** Required action **
Every record should be restated exactly, with no images included.

**********

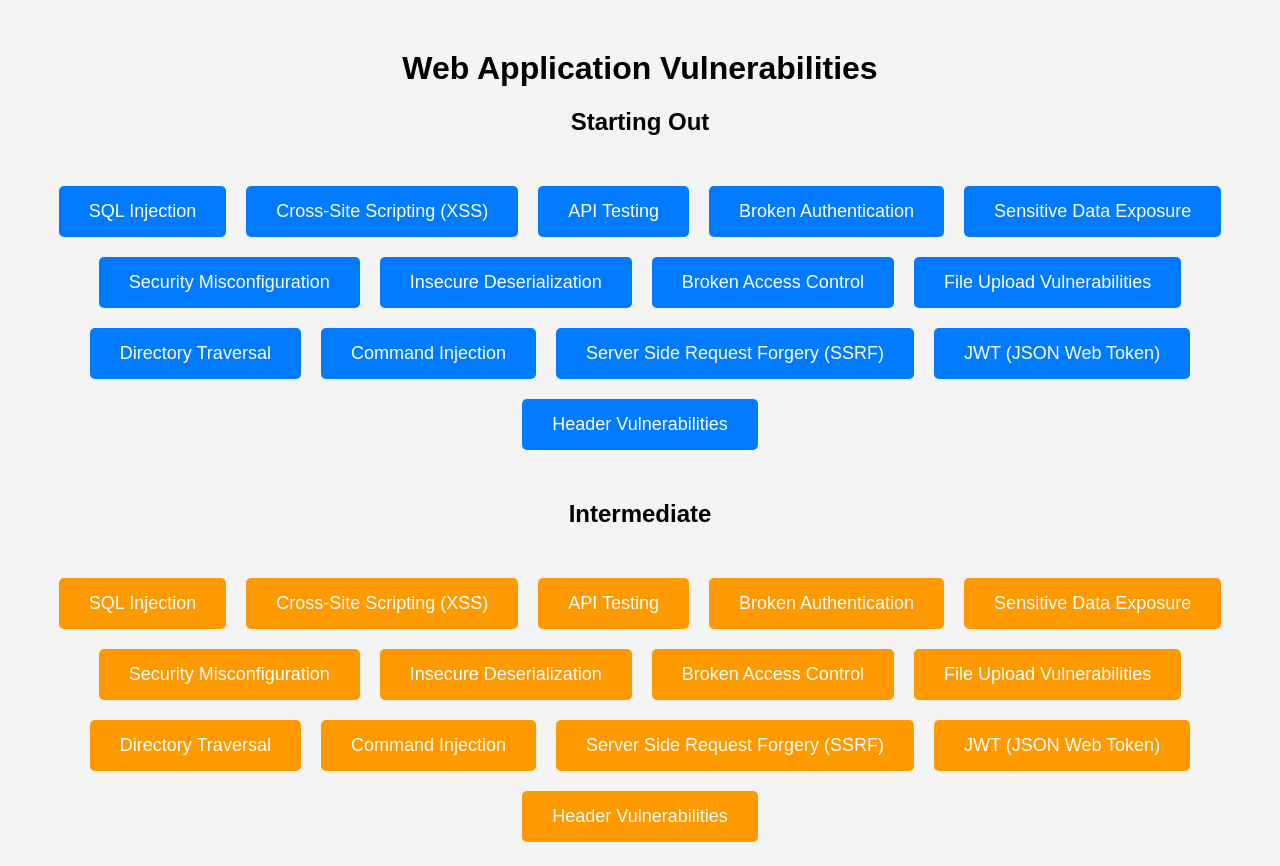
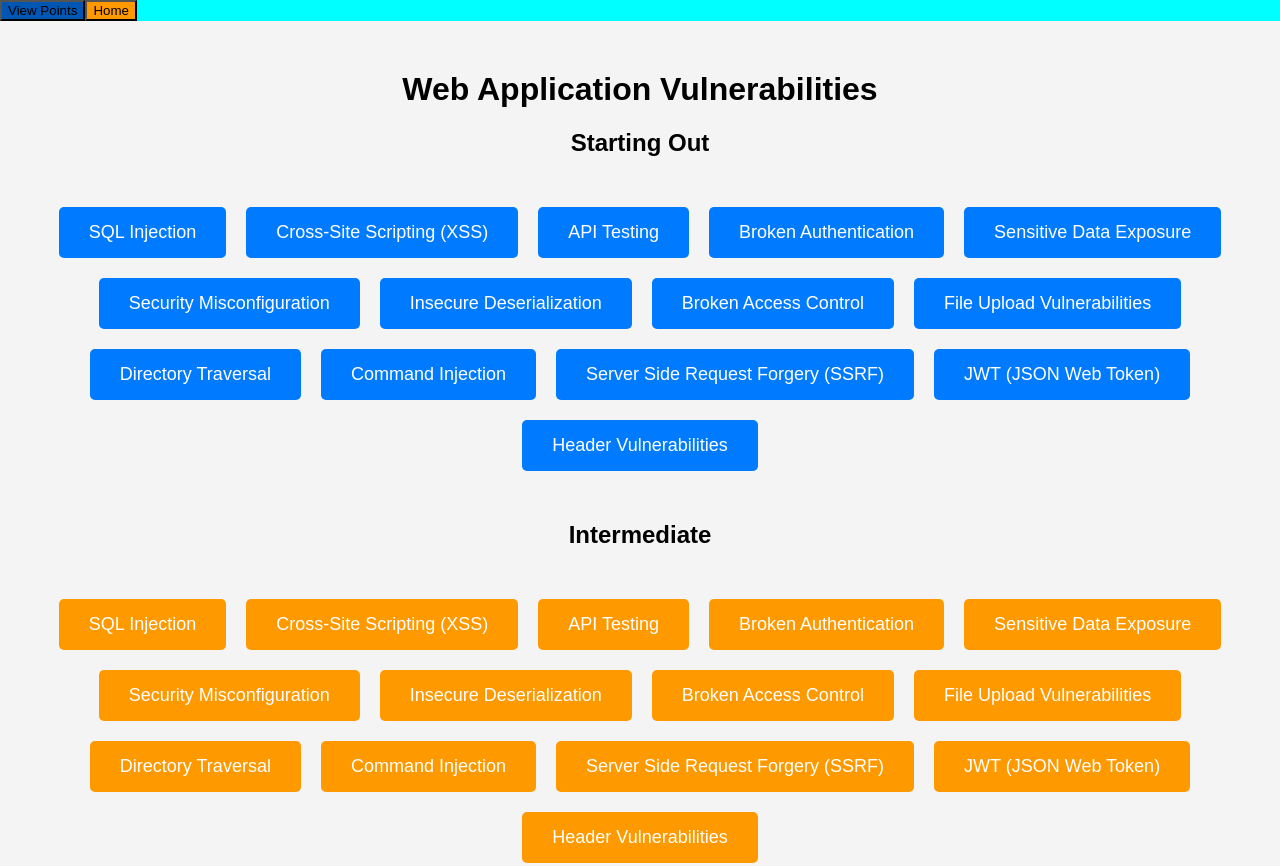
Before and after one commit to WhosWiFi/DangerClose, a website: page challenges.html in a window 1280 px wide. Shown: the top 866 px of the page. Drawn offline with Linux system fonts and the light colour scheme.

Commit message:
added temp home and view points button

```diff
--- a/challenges.html
+++ b/challenges.html
@@ -78,10 +78,29 @@
         .advanced-button:hover {
             background-color: #0056b3;
         }
+        .top-bar {
+            margin-top: 0;
+            display: flex;
+            text-align: center;
+            background-color: aqua;
+        }
+        .home-button {
+            text-align: center;
+            right: 100px;
+            background-color: #ff9900;
+        }
+        .view-points-button {
+            text-align: center;
+            margin-left: 0;
+            background-color: #0056b3;
+        }
     </style>
 </head>
 <body>
-
+    <div class="top-bar">
+        <button class="view-points-button" onclick="window.location.href='/get-points'">View Points</button>
+        <button class="home-button" onclick="window.location.href='/'">Home</button>
+    </div>
     <h1>Web Application Vulnerabilities</h1>
     <h2>Starting Out</h2>
     <div class="starter">
```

**********

** Task solution **
Before and after one commit to WhosWiFi/DangerClose, a website: page challenges.html in a window 1280 px wide. Shown: the top 866 px of the page. Drawn offline with Linux system fonts and the light colour scheme.

Commit message:
added temp home and view points button

```diff
--- a/challenges.html
+++ b/challenges.html
@@ -78,10 +78,29 @@
         .advanced-button:hover {
             background-color: #0056b3;
         }
+        .top-bar {
+            margin-top: 0;
+            display: flex;
+            text-align: center;
+            background-color: aqua;
+        }
+        .home-button {
+            text-align: center;
+            right: 100px;
+            background-color: #ff9900;
+        }
+        .view-points-button {
+            text-align: center;
+            margin-left: 0;
+            background-color: #0056b3;
+        }
     </style>
 </head>
 <body>
-
+    <div class="top-bar">
+        <button class="view-points-button" onclick="window.location.href='/get-points'">View Points</button>
+        <button class="home-button" onclick="window.location.href='/'">Home</button>
+    </div>
     <h1>Web Application Vulnerabilities</h1>
     <h2>Starting Out</h2>
     <div class="starter">
```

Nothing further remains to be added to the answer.